| Aim of the exercise |
In the listing below, identify each line with the word "boxplot" and return those lines.

| Recorded information |
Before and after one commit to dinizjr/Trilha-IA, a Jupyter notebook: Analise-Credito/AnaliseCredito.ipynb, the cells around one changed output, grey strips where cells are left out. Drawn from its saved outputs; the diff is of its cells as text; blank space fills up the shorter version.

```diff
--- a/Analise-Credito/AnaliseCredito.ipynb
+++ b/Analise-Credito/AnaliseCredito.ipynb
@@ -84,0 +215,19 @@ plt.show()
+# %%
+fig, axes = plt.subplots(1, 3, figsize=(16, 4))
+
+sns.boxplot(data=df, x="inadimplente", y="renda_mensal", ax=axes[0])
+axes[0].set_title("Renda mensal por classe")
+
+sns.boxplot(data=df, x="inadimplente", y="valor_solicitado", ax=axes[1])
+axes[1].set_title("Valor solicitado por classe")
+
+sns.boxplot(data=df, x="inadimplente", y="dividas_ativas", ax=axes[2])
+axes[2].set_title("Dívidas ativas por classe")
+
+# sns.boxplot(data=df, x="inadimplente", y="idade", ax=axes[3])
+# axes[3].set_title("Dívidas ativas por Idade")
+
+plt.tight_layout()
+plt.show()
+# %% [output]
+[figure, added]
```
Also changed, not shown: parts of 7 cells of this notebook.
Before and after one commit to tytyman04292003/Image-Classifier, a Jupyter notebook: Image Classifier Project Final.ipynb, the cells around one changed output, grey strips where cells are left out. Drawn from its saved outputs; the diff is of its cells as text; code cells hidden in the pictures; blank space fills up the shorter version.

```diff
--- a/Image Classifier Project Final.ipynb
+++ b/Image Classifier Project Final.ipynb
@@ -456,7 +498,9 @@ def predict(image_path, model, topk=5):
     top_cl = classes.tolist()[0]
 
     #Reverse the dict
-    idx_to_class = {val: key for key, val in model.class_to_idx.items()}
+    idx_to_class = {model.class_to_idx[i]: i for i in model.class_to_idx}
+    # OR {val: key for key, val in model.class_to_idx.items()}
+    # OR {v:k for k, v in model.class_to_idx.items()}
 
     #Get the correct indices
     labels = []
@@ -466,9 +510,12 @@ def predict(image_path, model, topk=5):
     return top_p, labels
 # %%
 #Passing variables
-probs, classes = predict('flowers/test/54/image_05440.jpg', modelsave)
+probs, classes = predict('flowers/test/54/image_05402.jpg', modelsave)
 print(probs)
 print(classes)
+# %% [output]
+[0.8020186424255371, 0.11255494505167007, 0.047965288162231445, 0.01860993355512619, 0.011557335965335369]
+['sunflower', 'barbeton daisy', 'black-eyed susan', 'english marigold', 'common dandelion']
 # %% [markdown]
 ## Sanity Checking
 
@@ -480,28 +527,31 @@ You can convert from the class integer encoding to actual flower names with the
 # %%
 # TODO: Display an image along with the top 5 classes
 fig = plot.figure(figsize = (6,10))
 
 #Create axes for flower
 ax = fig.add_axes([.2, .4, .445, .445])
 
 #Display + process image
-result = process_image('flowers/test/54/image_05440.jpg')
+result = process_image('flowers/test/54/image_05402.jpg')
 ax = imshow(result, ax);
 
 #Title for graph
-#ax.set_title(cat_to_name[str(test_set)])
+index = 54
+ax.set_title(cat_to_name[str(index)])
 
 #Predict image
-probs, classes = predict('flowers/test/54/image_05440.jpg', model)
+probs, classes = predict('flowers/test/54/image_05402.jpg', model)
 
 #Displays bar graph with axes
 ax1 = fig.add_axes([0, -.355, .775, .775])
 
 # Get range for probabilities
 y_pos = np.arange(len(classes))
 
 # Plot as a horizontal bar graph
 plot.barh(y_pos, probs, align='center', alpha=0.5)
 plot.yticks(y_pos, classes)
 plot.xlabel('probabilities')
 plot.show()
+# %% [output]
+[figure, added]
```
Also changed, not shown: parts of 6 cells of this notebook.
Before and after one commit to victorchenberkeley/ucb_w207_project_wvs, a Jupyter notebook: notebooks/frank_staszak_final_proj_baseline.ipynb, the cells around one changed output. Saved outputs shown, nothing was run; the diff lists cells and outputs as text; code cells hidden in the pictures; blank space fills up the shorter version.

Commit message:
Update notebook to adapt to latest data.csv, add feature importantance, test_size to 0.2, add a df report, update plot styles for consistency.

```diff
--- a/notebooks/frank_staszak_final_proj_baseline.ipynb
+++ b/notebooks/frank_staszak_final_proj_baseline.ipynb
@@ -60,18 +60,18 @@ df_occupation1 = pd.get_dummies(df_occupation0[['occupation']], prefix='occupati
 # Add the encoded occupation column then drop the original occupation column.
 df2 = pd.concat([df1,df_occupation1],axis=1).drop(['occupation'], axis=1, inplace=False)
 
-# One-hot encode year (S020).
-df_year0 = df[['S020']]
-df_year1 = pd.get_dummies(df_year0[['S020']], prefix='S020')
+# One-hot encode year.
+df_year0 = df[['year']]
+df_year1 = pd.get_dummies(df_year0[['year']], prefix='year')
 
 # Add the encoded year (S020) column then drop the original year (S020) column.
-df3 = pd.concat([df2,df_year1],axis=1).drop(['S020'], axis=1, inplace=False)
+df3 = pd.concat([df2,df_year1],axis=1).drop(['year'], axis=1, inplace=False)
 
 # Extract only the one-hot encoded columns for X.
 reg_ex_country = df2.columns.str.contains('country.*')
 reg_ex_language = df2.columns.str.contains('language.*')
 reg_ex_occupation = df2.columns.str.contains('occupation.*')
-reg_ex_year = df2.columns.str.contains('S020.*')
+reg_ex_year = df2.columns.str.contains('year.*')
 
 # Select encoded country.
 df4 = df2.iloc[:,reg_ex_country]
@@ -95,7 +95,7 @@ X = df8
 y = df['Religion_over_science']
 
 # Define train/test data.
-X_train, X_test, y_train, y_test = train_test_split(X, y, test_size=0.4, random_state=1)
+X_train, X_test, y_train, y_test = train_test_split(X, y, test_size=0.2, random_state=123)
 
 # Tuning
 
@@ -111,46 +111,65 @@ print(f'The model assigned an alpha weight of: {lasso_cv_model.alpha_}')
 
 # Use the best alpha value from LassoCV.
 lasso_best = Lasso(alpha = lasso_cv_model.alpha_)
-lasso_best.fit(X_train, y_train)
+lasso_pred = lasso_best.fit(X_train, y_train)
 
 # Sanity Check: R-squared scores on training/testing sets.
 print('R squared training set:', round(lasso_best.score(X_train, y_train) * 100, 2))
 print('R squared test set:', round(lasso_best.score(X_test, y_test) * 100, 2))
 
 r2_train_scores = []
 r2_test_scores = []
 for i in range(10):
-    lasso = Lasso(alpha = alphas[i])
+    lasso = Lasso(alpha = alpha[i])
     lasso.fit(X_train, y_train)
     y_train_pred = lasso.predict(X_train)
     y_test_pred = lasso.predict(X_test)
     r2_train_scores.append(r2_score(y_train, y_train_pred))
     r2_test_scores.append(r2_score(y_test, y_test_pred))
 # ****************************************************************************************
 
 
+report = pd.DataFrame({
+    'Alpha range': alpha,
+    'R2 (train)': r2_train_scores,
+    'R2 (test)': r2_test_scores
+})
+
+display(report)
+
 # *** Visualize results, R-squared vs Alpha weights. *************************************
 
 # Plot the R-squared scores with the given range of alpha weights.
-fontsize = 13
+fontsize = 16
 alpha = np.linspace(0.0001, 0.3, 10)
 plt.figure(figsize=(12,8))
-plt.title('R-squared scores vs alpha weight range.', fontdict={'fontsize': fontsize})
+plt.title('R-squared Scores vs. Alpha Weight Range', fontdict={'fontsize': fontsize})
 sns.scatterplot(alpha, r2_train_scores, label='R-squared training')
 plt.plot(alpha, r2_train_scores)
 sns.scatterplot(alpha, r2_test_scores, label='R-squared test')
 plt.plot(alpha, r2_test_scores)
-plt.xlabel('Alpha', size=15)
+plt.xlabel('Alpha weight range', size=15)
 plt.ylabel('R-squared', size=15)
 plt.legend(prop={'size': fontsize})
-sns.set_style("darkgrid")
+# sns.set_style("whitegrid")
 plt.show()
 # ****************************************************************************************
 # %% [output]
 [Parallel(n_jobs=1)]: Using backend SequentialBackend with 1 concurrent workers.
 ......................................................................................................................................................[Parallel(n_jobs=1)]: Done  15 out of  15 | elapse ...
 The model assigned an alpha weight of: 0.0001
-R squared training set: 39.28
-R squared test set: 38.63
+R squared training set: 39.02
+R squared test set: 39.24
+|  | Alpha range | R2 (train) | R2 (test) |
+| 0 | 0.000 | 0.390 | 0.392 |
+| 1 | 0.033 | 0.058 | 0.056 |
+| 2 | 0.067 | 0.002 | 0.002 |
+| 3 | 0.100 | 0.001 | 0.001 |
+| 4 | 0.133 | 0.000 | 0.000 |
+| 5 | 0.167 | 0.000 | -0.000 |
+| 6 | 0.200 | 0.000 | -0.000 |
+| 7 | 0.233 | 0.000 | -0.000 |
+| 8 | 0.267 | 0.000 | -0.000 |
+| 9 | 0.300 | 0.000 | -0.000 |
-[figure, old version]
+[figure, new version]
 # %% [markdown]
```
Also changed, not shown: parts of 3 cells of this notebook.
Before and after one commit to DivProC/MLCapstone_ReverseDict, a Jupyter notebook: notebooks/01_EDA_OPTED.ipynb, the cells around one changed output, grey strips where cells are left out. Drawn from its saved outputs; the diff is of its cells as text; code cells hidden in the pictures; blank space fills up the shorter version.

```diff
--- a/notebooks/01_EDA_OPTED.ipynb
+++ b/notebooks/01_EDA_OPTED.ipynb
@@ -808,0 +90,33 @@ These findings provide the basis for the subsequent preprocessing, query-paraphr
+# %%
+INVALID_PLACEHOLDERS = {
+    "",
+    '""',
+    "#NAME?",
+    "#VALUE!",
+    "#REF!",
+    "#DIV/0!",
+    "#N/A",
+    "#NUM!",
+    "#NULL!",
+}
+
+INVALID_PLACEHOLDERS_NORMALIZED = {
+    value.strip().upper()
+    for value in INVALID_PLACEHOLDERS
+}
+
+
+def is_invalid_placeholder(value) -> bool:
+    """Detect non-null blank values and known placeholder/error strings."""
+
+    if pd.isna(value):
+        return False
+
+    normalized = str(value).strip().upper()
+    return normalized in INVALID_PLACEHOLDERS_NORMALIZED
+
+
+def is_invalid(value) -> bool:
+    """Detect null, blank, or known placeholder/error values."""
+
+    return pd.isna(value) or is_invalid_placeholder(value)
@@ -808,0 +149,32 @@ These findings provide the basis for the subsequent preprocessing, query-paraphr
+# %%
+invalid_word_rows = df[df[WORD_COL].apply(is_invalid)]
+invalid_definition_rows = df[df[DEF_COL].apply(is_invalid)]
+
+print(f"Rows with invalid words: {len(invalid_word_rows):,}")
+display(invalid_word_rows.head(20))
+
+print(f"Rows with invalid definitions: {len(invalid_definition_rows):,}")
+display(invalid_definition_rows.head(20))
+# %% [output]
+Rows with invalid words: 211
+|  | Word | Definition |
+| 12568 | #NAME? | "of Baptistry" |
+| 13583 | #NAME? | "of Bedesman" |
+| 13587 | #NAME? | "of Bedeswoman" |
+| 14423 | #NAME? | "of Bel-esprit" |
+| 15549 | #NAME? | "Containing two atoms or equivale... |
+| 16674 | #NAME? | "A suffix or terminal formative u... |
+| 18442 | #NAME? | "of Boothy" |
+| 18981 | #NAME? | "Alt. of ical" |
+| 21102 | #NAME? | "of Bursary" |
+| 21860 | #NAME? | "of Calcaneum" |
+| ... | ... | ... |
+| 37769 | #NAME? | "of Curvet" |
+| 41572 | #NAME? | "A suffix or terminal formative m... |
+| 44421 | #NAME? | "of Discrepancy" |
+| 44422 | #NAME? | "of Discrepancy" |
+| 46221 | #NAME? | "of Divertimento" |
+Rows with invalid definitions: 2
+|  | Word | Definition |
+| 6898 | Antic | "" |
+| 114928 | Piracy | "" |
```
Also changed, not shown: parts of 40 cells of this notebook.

| Answer below |
+sns.boxplot(data=df, x="inadimplente", y="renda_mensal", ax=axes[0])
+sns.boxplot(data=df, x="inadimplente", y="valor_solicitado", ax=axes[1])
+sns.boxplot(data=df, x="inadimplente", y="dividas_ativas", ax=axes[2])
+# sns.boxplot(data=df, x="inadimplente", y="idade", ax=axes[3])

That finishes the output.